At 46-9, Golden State is also four games ahead of the San Antonio Spurs for the top seed in the Western Conference. That’s all fine and dandy. But even with Kevin Durant in the mix, the Warriors seem a bit more vulnerable this season than they did last year. Monday’s loss to Denver is a prime example of this.
None of that necessarily means the Warriors won’t repeat as conference champs. They’ll have four All-Stars take the court in New Orleans this upcoming weekend. They also boast two of the top-10 NBA MVP candidates and are on pace to put up the best scoring performance in the NBA in over a quarter century.
This has led the Warriors’ organization to publicly declare that they are not prepared to be involved in any trades prior to the deadline later this month.
“We’ll take phone calls. We’re not going to initiate any,” Warriors director of player personnel Larry Harris told KNBR recently (h/t East Bay Times). “But we’ll take phone calls if teams are interested, if they need us maybe in a three-way deal or they see something that can help us. We’re certainly not generating calls. And not because we’re being arrogant or anything.”
There was some speculation that Golden State might be active in the trade market after the team waived Anderson Varejao earlier in February. He was replaced on the roster by Briante Weber, who signed a 10-day contract with the squad.
Though, it appears the Warriors are willing to give youngsters more of an opportunity to see the court rather than add another veteran to the mix.
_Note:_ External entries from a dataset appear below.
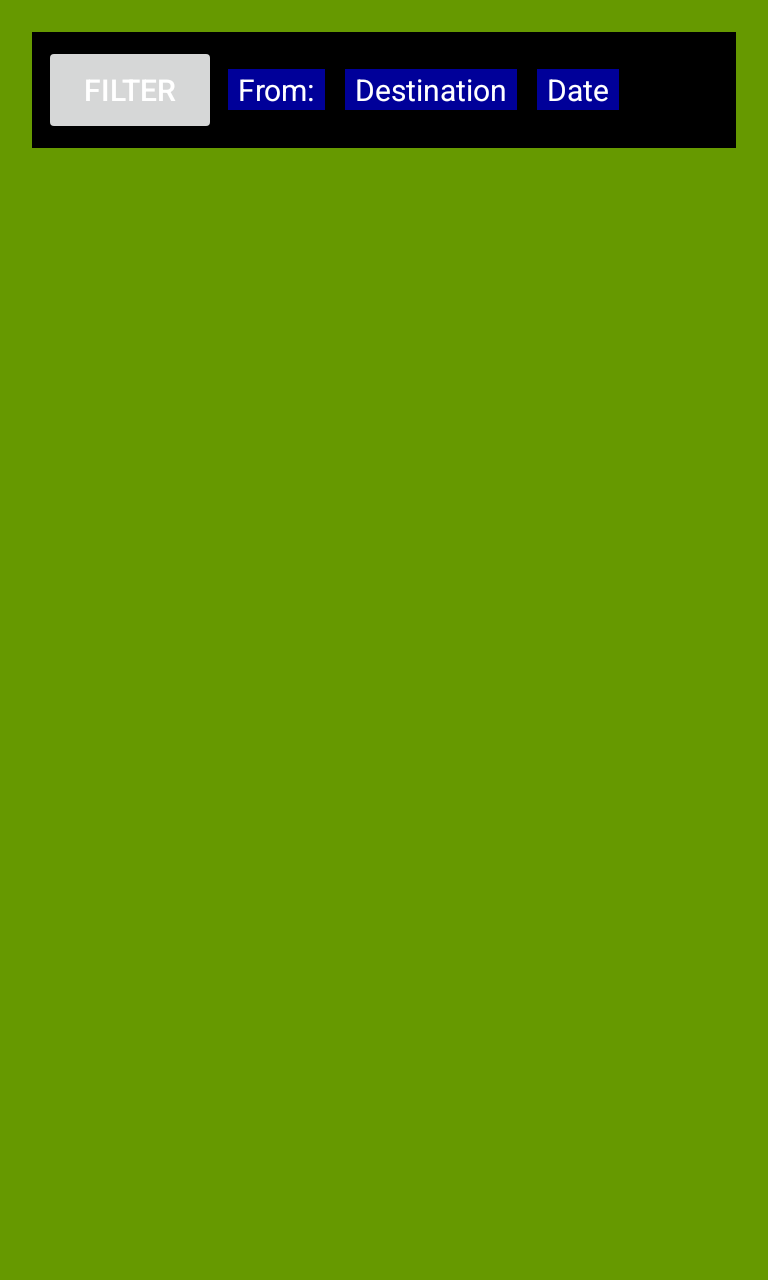
Repository: bwoldemi/LilyTrans
Layout: TransLily/res/layout/activity_ask_ride.xml
These files come from the project's save history. The layout is drawn as it stood at one moment and after the next save; the edit follows.
It is drawn on a 768 x 1280 px phone screen (xhdpi) without system bars, with theme AppTheme; the app's code is not run. Lists and similar views that code fills are empty.

Above is the layout before, as saved 2014-11-09 18:41:22.

### TransLily/res/layout/activity_ask_ride.xml
<LinearLayout xmlns:android="http://schemas.android.com/apk/res/android"
    xmlns:tools="http://schemas.android.com/tools"
    android:layout_width="match_parent"
    android:layout_height="match_parent"
    android:background="#669900"
    android:orientation="vertical"
    android:paddingBottom="@dimen/activity_vertical_margin"
    android:paddingLeft="@dimen/activity_horizontal_margin"
    android:paddingRight="@dimen/activity_horizontal_margin"
    android:paddingTop="@dimen/activity_vertical_margin"
    tools:context="com.example.translily.MainActivity" >

    <LinearLayout
        android:layout_width="fill_parent"
        android:layout_height="wrap_content"
        android:padding="5sp"
        android:background="@color/background_filter_layout"
        android:orientation="horizontal" >

        <Button
            android:layout_width="wrap_content"
            android:layout_height="wrap_content"
            android:onClick="filterSearchRide"
            android:text="@string/sort_rides"
            android:textColor="#FFF"
            android:textSize="15sp" />

        <TextView
            android:id="@+id/ask_ride_from"
            android:layout_width="wrap_content"
            android:layout_height="wrap_content"
          	android:paddingTop="0sp"
          	android:paddingBottom="0sp"
            android:layout_marginLeft="5sp"
            android:layout_marginRight="5sp"

            android:background="@color/backgroundFrom"
            android:paddingLeft="5sp"
            android:paddingRight="5sp"
            android:text="@string/from"
            android:textColor="#FFF"
            android:textSize="15sp" />

        <TextView
            android:id="@+id/ask_ride_to"
            android:layout_width="wrap_content"
            android:layout_height="wrap_content"
            android:background="@color/backgroundFrom"
            android:layout_marginBottom="0dip"
            android:layout_marginLeft="5sp"
            android:layout_marginRight="5sp"
            android:layout_marginTop="0dip"
            android:paddingLeft="5sp"
            android:paddingRight="5sp"
            android:text="@string/destination"
            android:textColor="#FFF"
            android:textSize="15sp" />

        <TextView
            android:id="@+id/ask_ride_date"
            android:layout_width="wrap_content"
            android:layout_height="wrap_content"
            android:background="@color/backgroundFrom"
            android:layout_marginBottom="0dip"
            android:layout_marginLeft="5sp"
            android:layout_marginRight="5sp"
            android:layout_marginTop="0dip"
            android:paddingLeft="5sp"
            android:paddingRight="5sp"
            android:text="@string/date"
            android:textColor="#FFF"
            android:textSize="15sp" />

    </LinearLayout>

    <ListView
        android:id="@+id/ask_ride_lv"
        android:layout_width="fill_parent"
        android:layout_height="wrap_content" >
    </ListView>

</LinearLayout>

### TransLily/res/values/strings.xml
<?xml version="1.0" encoding="utf-8"?>
<resources>

    <string name="app_name">TransLily</string>
    <string name="hello_world">Hello world!</string>
    <string name="action_settings">Settings</string>
    <string name="lily">LILY Transportation </string>
    <string name="from">From: </string>
    <string name="starting_location">Enter starting point</string>
    <string name="destination_point">To: </string>
    <string name="ending_location">Enter your destination</string>
    <string name="senior_name"> Name: </string>
    <string name="typein_name"> Enter your full name here</string>
    <string name="contact_info"> Phone Number: </string>
    <string name="phone_number"> e.g 0458749818 </string>
    <string name="button_askride"> Search rides</string>
    <string name="button_offerride"> Offer ride</string>
    <string name="pick_time"> Pick time </string>
    <string name="pick_date"> Pick date </string>
    <string name="title_activity_ask_ride">Ask Ride Page</string>
    <string name="title_activity_booked_ride">BookedRideActivity</string>
    <string name="show_my_booked_rides">Show my booked rides</string>
    <string name="title_activity_post_ride">Post Ride Page</string>
    <string name="search_ride">Search ride </string>
    <string name="post_ride">Post ride </string>
    <string name="My_request_rides">My requests </string>
    <string name="My_Post_rides">My posts </string>
    <string name="welcome_message">Welcome To Lily Transport </string>
    <string name="service_provider">Service provider </string>
    <string name="taxi_id">Taxi id</string>
    <string name="starting_point">Starting point</string>
    <string name="destination"> Destination </string>
    <string name="date"> Date </string>
    <string name="number_of_person">Number of Person</string>
    <string name="comment">Comment </string>
    <string name="title_activity_my_post_rides">My Post Rides Page</string>
    <string name="title_activity_reserved_post_rides">ReservedPostRides</string>
    <string name="cancel">Cancel</string>
    <string name="approve">Approve</string>
    <string name="save">Save</string>
    <string name="please_enter_name_phone"> Please eneter your name and phonenumber</string>
    <string name="full_name">Full Name</string>
    <string name="com.lily.pre">com.lily.pre</string>
    <string name="save_changes">Save Changes</string>
    <string name="change_your_data">Change your data</string>
    <string name="sort_rides">Filter</string>
    <string name="filer_by_date">Filter by date </string>

    <color name="text_color">#FFF</color>
    <color name="background">#669900</color>
    <color name="backgroundFrom">#000099</color>
	<color name="background_filter_layout">#000</color>
    <string name="title_activity_basic_info">BasicInfoActivity</string>
    <string name="title_activity_setting">Setting</string>

    <string-array name="service_providers">
        <item>Taxi</item>
        <item>Voulunter</item>
    </string-array>

</resources>

Loaded but not shown: TransLily/res/values/styles.xml (common file); TransLily/res/values-v11/styles.xml (common file); TransLily/res/values-v14/styles.xml (common file); TransLily/res/values/dimens.xml (common file); TransLily/res/values-w820dp/dimens.xml (common file)

After the next save:
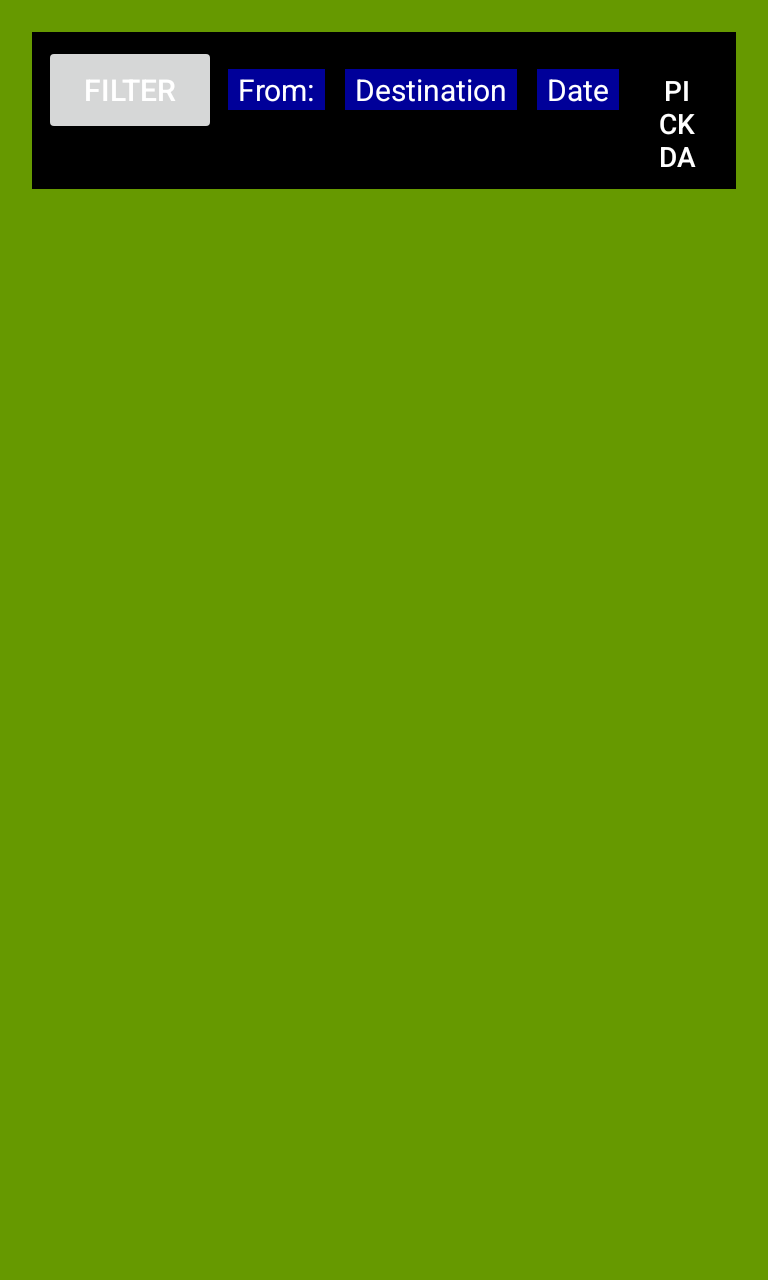
Saved 6 min 24 s later.
--- a/TransLily/res/layout/activity_ask_ride.xml
+++ b/TransLily/res/layout/activity_ask_ride.xml
@@ -70,6 +70,16 @@
             android:text="@string/date"
             android:textColor="#FFF"
             android:textSize="15sp" />
+         <Button
+            android:id="@+id/date_picker_ask_ride"
+            android:layout_width="fill_parent"
+            android:layout_height="wrap_content"
+            android:layout_marginLeft="15sp"
+            android:layout_marginRight="15sp"
+            android:background="?android:attr/selectableItemBackground"
+            android:onClick="showDatePickerDialogMYPost"
+            android:text="@string/pick_date"
+            android:textColor="#FFF" />
 
     </LinearLayout>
Weber, Kevon Looney, Ian Clark, Damian Jones and Patrick McCaw have all shown a little bit of something in garbage time this season. Each one of them seem to have a future with the team.
“As we look at our roster moving forward, I think where we’re going to grow is within our own team,” Harris continued.
That seems to make sense. Golden State should be able to earn the top seed out west while finding a way to rest their core players. If so, it gives these youngsters valuable on-court time during the regular season.
Also important to note, Golden State doesn’t necessarily have the capital to acquire someone of worth on the trade market. The team doesn’t have a first-round pick in the upcoming 2017 NBA Draft and is pretty much capped out. Short of sending future picks and a rotational player in a deal, there doesn’t seem to be an avenue for the Warriors to be active between now and the deadline.